In the age of immediacy and action, are we missing the point when it comes to using data effectively? By Farah Moumneh
Farah Moumneh is head of analytics and strategy at OMD
Do you remember what you were doing on January 15, 2009? If you were a man named Chesley “Sully” Sullenberger, then you would have been crash-landing a plane onto the Hudson River, saving the lives of every single one of the 155 passengers aboard your aircraft.
It was an extraordinary feat, and rightly played out as the heroic survival tale in the media. However it was what came after which really struck a chord; the way in which Sully had plotted his course of action. Instead of allowing data to completely drive and execute his decisions, he used it to frame his thinking, thus allowing his intuition and decades of experience to determine the right conclusion.
This account remains one of the best examples when it comes to demonstrating the correlation between human learning and genuine intelligence in using data. It’s true that we have become accustomed to placing the value of data above our own instincts at times, considering it a more reliable result than one powered by emotion alone. However, in today’s digital era of fake news, transparency concerns and brand fraud, we’re coming full circle. Humans, it would seem, are in vogue once again.

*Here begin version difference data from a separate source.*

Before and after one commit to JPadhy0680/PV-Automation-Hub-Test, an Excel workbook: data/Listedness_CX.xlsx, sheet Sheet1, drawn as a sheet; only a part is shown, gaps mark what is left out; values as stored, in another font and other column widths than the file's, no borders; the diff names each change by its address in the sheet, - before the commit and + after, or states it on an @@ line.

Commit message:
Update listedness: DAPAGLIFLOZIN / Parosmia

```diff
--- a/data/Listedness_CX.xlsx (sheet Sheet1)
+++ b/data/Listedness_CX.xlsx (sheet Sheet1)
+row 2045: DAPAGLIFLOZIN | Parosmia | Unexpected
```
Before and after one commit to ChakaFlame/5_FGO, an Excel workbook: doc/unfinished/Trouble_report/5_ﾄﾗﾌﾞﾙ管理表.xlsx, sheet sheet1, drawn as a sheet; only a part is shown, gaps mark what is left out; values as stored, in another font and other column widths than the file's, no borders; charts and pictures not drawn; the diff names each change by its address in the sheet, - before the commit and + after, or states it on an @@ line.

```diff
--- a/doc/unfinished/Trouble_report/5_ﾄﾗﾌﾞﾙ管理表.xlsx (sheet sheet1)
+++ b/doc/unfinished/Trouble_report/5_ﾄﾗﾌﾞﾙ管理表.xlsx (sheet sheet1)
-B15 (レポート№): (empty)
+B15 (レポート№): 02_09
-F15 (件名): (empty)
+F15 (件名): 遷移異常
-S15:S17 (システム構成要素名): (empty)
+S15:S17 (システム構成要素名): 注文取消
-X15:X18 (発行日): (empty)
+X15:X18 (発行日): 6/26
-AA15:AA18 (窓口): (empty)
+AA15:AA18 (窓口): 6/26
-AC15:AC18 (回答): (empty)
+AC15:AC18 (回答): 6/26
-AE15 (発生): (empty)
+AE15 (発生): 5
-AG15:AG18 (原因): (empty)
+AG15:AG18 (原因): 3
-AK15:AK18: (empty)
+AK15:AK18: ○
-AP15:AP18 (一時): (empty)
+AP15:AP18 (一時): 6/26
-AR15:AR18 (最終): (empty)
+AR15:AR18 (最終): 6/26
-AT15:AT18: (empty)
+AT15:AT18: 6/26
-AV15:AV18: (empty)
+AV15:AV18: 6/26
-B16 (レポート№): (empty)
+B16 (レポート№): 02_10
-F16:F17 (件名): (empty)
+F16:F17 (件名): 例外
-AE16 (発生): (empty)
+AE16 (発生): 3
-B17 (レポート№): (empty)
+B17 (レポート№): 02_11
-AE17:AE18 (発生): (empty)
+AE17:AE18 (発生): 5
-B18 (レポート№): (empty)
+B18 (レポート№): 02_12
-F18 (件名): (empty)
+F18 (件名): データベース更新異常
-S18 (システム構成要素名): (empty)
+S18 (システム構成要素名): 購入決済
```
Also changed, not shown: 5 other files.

There’s long been an argument that data is killing creativity. However, it shouldn’t be about pitching them against one another; more about using each of their strengths to turn the combined benefits into solutions for clients. We’ve highlighted before how the human element is a key component when it comes to brand strategy and shouldn’t be underestimated, especially given the disruptive terrain we find ourselves operating in today.
As budgets shrink, the temptation to focus on the lower end of the funnel is evident, relying on more tangible data, such as transactional and audience data, to make decisions. As a result, brand and performance teams often find themselves at opposing ends of the spectrum, straining to work towards the same goal.
When it comes to using data efficiently, human interpretation can completely change the outcome and the decision it drives. Below are four key insights into how human intelligence paired with effective data insight and management can unlock your performance.
1. Scale doesn’t always mean depth: In today’s economy, data has become the most important currency and we’ve built an unspoken ‘data hierarchy’, favouring data with scalability as the most actionable and reliable option. Particularly in times of disruption, there are certain factors that play out publicly and outweigh our normal rational mind. Take Bitcoin, for example. It has gained notoriety simply because we have let it. Driven by sentiment and speculation, trading technologies have even begun to predict Bitcoin fluctuation using Twitter sentiment as a benchmark. In this case, it married the best of both worlds: depth with an inherently human account of sentiment, and scale by the sheer amount of data points these models used.
2. All data is missing something: The full picture is never evident from the data alone, which is why we must acknowledge its shortcomings – all three of them to be exact. The first looks at data bias and how we must exercise caution with the algorithms we program and the data they ingest; nothing is infallible. Consider the predictive policing technology we’ve seen tested by the US government in recent years. It has courted its fair share of controversy, and for good reason, as it has increased racial profiling since its implementation. The second considers data blind spots, such as misattribution and the trap of addressability, an oversight that can hit a brand’s bottom line. Finally, we need to be aware of data blaming. When something fails, we blame the inaccuracy of the data rather than the interpretation or actual framework. We’re conditioned to optimise and tweak a campaign’s performance until it aligns with our projections, and if it doesn’t work we’re at a loss as to why. Herein lies the problem; we haven’t asked this question from the outset, or considered other factors that could have rendered it a no-go from the start. We have wasted time, energy and resources, all because we have focused on descriptive analytics first.
3. Data should be rooted in human truth: Data is meaningless on its own. However granular we go, there still needs to be a human element present to interpret the best course of action for a business. Netflix changed the content game with its (scarily accurate) insight into human behaviour, identifying our innate compulsion for binge watching and turning it into a billion-dollar business model. Uber, in a similar vein, has been able to use data to capitalise on human emotions, using this insight to alter the pricing structure during key periods.
4. ‘Culture eats strategy for lunch’: The culture we need to work on is a culture of integration. The truth is you could have the most incredible strategy in the world, but it means nothing if you don’t have the right people in place to implement it. To tackle this – and it’s radical, I grant you – we need to kill all agendas. Instead we should build meaningful and singular objectives and work more closely with clients to find a more cohesive way forward in future.